The internal monologue speaks. It says things like ‘you should, you should not’ and ‘you could, or you could not’. But it’s all irrelevant because in the end it simply decides ‘this is going to hurt’.

In one hot summer, in one hot toilet cubicle, underneath one hot, 90% polyester and only 10% cotton uniform, the itching of some 400 cuts was unbearable. I wanted to see if it was safe to remove the sweater, to at least reduce some discomfort-but the blood had leaked through the shirt beneath, white turned red from one particular injury. In truth, I was beginning to worry slightly about it. I undid the top few buttons, rearranged the razor stuck down the side of my bra for storage, did them up again. We never had actual pockets, so the alternative was to hide various contraband down the top half of our underwear, between the padding and the skin, and sometimes the elasticity of the underwire made it particularly easy to hold safe gum, phones, drugs, cigarettes, lighters and-in some cases-the blades from pencil sharpeners or old razors. A trick no one was ever taught but everybody knew, nonetheless.

It has taken years to explain, words unraveled end to end and still failing to articulate, in full, the ‘point’ of self harm. And yet ultimately, there is only one justification: It is not because we want to hurt, it is because we already hurt. And one day, there may be someone out there depending on you to understand.  It is easy to assume, from the sideline, that those who cut with razors or burn with lighters are somehow sadists with an insatiable desire for the morbid, the violent, the downright grim. How could those who have never experienced anything similar, either first-hand or second-hand, begin to understand something that seems so counter-intuitive, so pointless and self destructive?
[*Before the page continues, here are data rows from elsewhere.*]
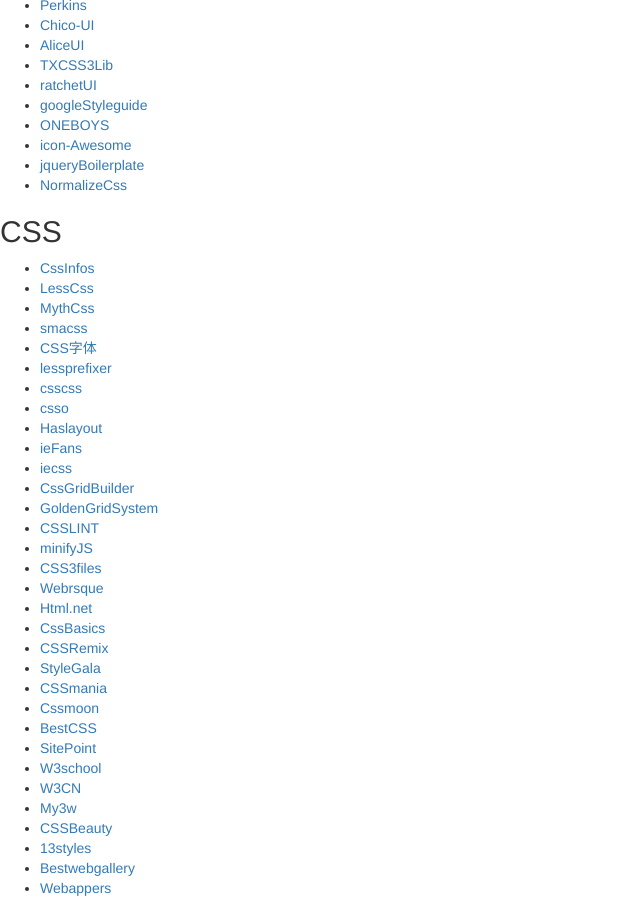
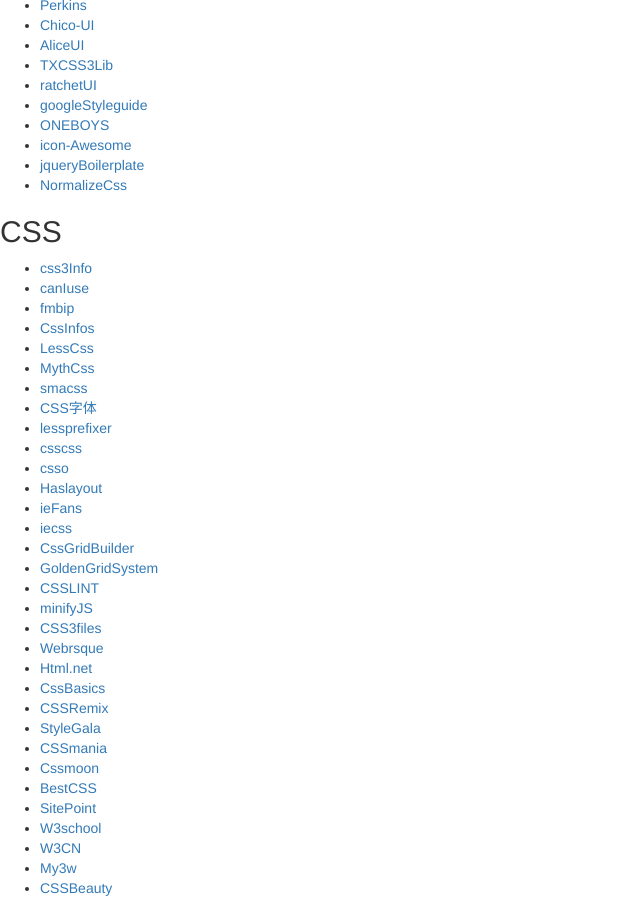
Before and after one commit to wkylin/wkylin.github.com, a Jekyll site: the page built from css3link.html, in a window 1280 px wide and 900 px high, scrolled down 2346 px. Shown: the whole window, without its empty margins (0-640 px from the left). Built offline with Jekyll 4.4.1, drawn with Linux system fonts in a browser that asks for light colours; nearby versions of some CDN libraries; library files that are not in the unit come from our copies; comment, search, counter and statistics services are not loaded.

Commit message:
site link

```diff
--- a/css3link.html
+++ b/css3link.html
@@ -100,7 +100,10 @@
     <h2>CSS</h2>
 </div>
 <ul class="ui-list fn-clear">
-    <li class="ui-list-item"><a href="http://css-infos.net/" target="_blank"><span class="ft-red">CssInfos</span></a></li>
+    <li class="ui-list-item"><a href="http://css3.info/" target="_blank"><span class="ft-red">css3Info</span></a></li>
+    <li class="ui-list-item"><a href="http://caniuse.com/" target="_blank"><span class="ft-red">canIuse</span></a></li>
+    <li class="ui-list-item"><a href="http://fmbip.com/" target="_blank"><span class="ft-red">fmbip</span></a></li>
+    <li class="ui-list-item"><a href="http://css-infos.net/" target="_blank">CssInfos</a></li>
     <li class="ui-list-item"><a href="http://www.lesscss.net/" target="_blank"><span class="ft-red">LessCss</span></a></li>
     <li class="ui-list-item"><a href="http://www.myth.io/" target="_blank"><span class="ft-red">MythCss</span></a></li>
     <li class="ui-list-item"><a href="http://smacss.com/" target="_blank">smacss</a></li>
```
The vast amount of people, from friends to supposedly ‘qualified’ therapists have stated ‘I just don’t see what it is that you’re trying to achieve’ and ‘it’s not exactly a logical solution’. Whilst it is all well and good to bring concepts of practicality and rational thought into questioning, they forget one major detail: mental illness is neither practical nor rational.

We hurt ourselves because we are ill.
Because the physical pain is more manageable, although somewhat more immediate, than the mental.
Because we believe we are bad.
Because we have bad thoughts.
Because we believe we have made bad choices and we need punishing.
Because we want to feel something, anything, to know that we are here on Earth, we are real, and we are grounded in our surroundings.
Because self harm is a better alternative to suicide and we are trying to hold onto life, despite the fact we may not want to.
Because, fundamentally, it is addictive-both neurochemically and as a trusted habit to rely upon.
But it is not because we are dangerous, weak, manipulative or ‘seeking attention’ (but if we are that desperate to use it as a cry for help, listen to it).

How deep, how ‘serious’ wounds appear to be from a spectator’s point of view is irrelevant. Minor abrasions can be carried out when someone is on the verge of taking their own life. Equally, those requiring hospital visits can be as a result of relapses, where judgement has been forgotten and blades have been sharper than expected. I have experienced both, but I can assure you that the driving cause behind some of the ‘insignificant’ cuts was far more overpowering than the deeper, more ‘dramatic’ incidents.  With self harm, there is no ‘half pain’, no ‘easier’ moment of cutting compared to another. Hell is hell; if you’re in it, how far you’re in is irrelevant.

These things are the things I wish people had known so I didn’t have to walk the road alone. Not to fix, not to solve, not to be the ‘answer’ or the solution. Just to know, just to get it whilst walking by my side. It is not about asking someone to make the rain stop falling: it is about having a warm and dry place to shelter, occasionally. To say ‘I am stood here with you and I know’. I know you are hurt, I know you don’t want to hurt, I will be here until the storm passes. I can’t fix you but I can be here while you fix yourself. 

These are the words we all need to hear at some point throughout our lives. Know that just because we hurt on the outside as well, we are not to be feared or avoided. It is difficult to say the wrong thing when, often, you really can’t make us feel any worse. As long as you don’t judge or belittle us, we’ll appreciate the fact that you’re just there.

We don’t need you to slay our demons: just hold our hand whilst we resist them.